AIM OF THE EXERCISE: Reproduce, from the lines below, exactly the stretch that begins at the line containing "naming window's kind)." and ends at the line containing "original's scratch they", both included.

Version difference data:
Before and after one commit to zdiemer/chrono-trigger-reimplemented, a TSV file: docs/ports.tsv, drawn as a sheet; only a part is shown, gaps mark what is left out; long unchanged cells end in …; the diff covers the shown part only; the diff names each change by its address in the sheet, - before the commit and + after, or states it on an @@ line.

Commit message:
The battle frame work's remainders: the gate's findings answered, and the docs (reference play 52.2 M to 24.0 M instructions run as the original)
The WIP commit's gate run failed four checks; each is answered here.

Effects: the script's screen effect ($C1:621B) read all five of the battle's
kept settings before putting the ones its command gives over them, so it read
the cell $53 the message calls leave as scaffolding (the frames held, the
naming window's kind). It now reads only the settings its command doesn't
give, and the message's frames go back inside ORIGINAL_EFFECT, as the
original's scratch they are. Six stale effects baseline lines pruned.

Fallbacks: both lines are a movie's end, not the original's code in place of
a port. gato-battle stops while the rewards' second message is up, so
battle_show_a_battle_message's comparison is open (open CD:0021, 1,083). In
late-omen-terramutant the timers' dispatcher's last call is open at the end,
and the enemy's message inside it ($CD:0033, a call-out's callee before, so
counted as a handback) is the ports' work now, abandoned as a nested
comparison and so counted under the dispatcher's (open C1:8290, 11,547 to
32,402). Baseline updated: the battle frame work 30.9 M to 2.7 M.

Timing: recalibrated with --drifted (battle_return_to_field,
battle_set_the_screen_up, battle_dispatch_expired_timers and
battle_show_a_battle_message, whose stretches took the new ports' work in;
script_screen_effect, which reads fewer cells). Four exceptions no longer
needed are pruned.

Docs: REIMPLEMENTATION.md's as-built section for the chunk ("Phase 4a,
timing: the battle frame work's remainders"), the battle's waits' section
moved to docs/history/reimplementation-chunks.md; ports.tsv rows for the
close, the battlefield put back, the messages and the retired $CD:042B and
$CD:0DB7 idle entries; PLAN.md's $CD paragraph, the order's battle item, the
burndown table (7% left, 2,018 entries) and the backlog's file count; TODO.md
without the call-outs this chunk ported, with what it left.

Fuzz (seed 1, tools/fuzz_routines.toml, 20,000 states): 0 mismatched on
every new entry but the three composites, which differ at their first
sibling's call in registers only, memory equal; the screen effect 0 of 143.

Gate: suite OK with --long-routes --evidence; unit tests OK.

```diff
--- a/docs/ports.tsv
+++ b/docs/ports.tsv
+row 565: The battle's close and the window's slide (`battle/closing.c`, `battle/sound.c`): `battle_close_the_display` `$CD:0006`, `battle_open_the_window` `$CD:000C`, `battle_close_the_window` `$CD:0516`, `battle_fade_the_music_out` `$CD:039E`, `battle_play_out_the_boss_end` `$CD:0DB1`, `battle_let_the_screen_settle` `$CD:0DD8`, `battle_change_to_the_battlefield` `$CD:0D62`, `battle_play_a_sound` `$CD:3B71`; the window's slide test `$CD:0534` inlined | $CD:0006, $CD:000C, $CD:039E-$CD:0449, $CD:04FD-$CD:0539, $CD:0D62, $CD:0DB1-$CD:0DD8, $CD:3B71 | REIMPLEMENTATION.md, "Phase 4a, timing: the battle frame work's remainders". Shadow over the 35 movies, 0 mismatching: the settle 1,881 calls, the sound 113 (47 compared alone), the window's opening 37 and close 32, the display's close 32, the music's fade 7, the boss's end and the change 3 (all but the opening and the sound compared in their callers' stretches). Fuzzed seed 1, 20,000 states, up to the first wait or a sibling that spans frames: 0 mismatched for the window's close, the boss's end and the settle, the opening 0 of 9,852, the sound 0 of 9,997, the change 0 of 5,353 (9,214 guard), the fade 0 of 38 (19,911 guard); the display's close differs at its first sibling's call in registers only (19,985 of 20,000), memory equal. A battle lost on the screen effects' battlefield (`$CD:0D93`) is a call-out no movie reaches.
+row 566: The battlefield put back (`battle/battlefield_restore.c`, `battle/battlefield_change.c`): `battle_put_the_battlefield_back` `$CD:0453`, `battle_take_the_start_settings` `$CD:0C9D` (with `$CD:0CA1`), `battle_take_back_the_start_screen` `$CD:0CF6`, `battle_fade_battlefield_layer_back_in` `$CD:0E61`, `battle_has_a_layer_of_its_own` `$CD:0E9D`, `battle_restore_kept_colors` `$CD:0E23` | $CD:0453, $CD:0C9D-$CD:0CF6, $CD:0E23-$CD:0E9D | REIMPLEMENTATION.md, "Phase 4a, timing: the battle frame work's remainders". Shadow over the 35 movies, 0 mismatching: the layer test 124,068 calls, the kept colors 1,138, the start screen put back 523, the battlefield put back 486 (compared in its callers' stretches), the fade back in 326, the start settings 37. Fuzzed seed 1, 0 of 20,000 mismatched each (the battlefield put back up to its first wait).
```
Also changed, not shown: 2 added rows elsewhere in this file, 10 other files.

OUTPUT BELOW:
naming window's kind). It now reads only the settings its command doesn't
give, and the message's frames go back inside ORIGINAL_EFFECT, as the
original's scratch they are. Six stale effects baseline lines pruned.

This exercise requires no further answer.